The problem. Gather every line in the records below that contains the word "border".

### Source records

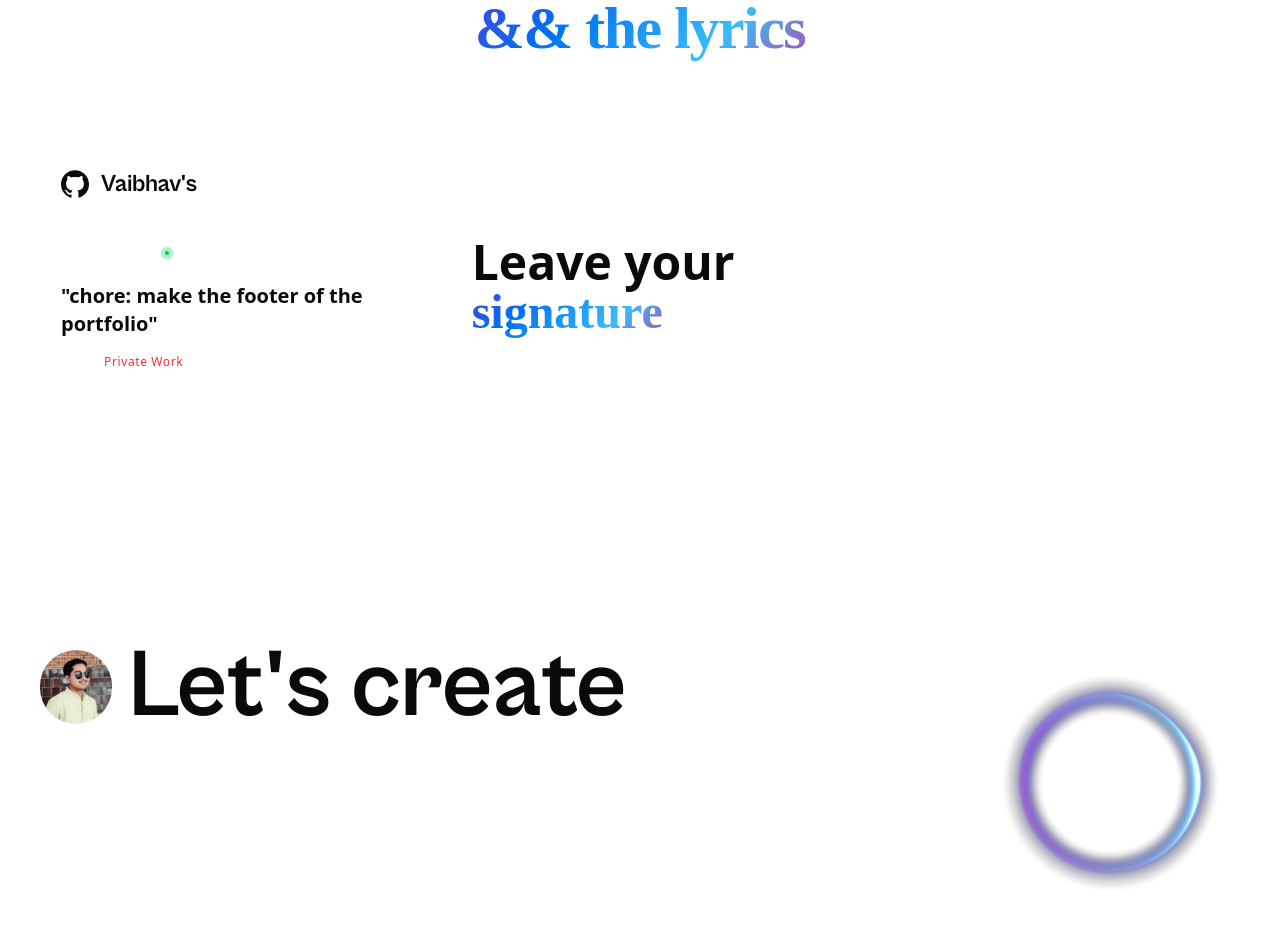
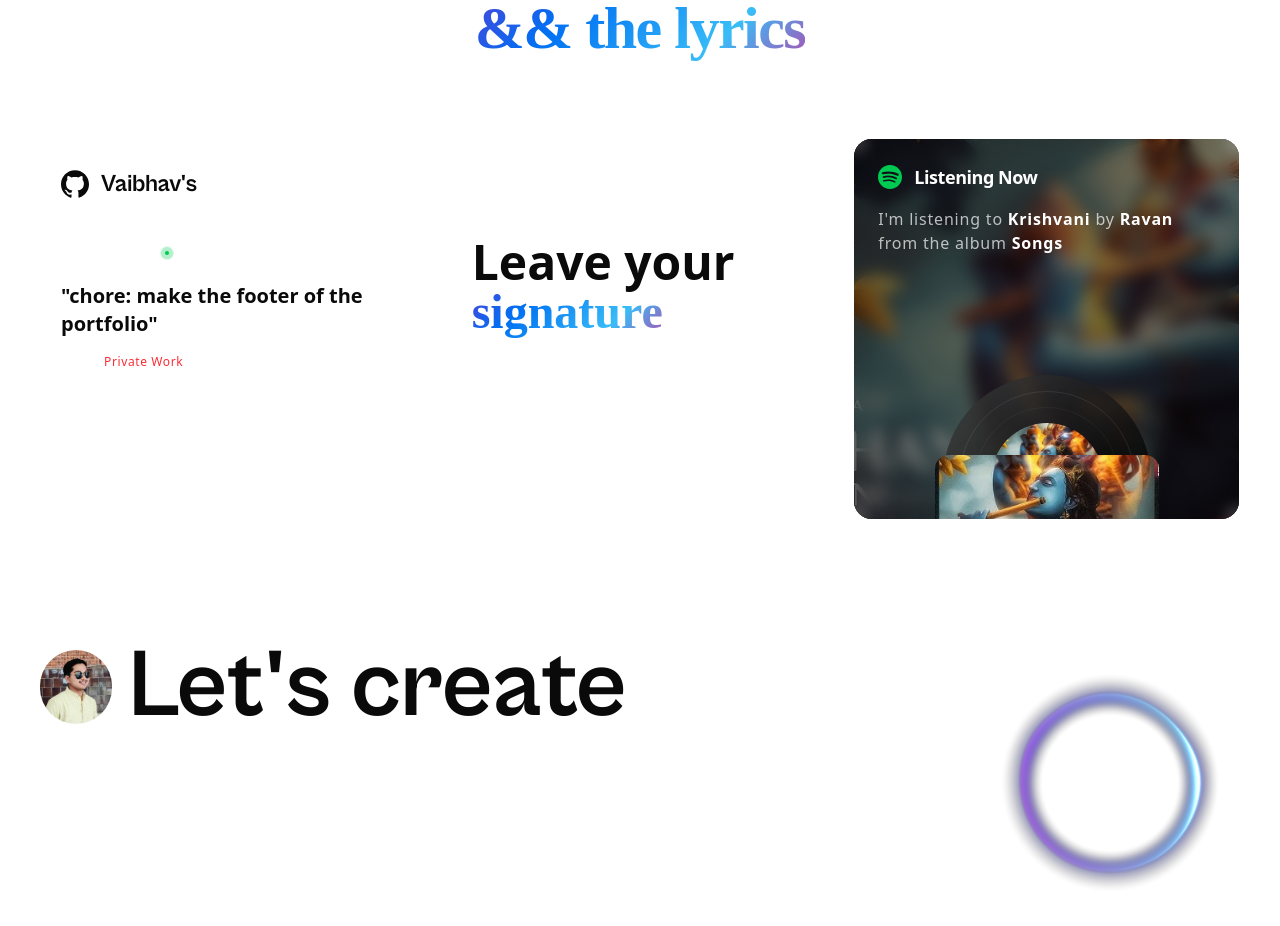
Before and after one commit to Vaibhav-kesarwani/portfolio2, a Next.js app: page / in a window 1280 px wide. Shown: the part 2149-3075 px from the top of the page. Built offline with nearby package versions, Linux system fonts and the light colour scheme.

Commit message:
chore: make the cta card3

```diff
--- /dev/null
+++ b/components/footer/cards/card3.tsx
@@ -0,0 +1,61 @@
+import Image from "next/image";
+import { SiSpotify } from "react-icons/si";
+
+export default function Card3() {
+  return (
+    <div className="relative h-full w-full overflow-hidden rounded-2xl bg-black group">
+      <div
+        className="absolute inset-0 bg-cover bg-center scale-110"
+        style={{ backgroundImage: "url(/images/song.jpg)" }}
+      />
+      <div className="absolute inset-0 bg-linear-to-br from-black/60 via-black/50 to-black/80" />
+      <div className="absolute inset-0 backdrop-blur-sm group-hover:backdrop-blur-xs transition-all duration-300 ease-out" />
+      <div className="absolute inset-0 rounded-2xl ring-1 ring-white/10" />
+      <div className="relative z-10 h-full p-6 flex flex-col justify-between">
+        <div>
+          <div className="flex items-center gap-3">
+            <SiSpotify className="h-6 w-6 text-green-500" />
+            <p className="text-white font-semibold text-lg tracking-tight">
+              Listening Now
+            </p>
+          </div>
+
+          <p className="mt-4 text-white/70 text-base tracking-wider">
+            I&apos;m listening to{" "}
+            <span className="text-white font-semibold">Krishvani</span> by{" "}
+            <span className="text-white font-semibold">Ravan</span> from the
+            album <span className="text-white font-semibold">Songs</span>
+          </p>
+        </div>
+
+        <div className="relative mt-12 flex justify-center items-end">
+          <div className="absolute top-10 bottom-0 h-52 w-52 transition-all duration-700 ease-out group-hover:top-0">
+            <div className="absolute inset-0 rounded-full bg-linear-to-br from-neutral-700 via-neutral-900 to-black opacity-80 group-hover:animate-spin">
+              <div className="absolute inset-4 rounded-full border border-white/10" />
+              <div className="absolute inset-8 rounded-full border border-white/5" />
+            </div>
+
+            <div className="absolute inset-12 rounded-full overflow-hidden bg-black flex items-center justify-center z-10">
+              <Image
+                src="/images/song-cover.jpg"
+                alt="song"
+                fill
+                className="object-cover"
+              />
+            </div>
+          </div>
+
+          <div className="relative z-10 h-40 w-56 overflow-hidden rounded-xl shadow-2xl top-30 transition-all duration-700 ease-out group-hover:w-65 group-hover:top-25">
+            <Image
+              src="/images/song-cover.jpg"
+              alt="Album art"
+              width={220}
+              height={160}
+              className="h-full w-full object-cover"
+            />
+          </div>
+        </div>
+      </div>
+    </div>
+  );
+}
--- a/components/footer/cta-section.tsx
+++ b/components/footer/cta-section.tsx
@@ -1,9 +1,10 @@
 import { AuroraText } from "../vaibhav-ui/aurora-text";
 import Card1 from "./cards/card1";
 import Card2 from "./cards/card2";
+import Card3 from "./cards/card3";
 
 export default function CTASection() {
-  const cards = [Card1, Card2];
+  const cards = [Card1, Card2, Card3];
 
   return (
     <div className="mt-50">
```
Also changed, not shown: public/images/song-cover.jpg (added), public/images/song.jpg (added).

######

Your response.
+              <div className="absolute inset-4 rounded-full border border-white/10" />
+              <div className="absolute inset-8 rounded-full border border-white/5" />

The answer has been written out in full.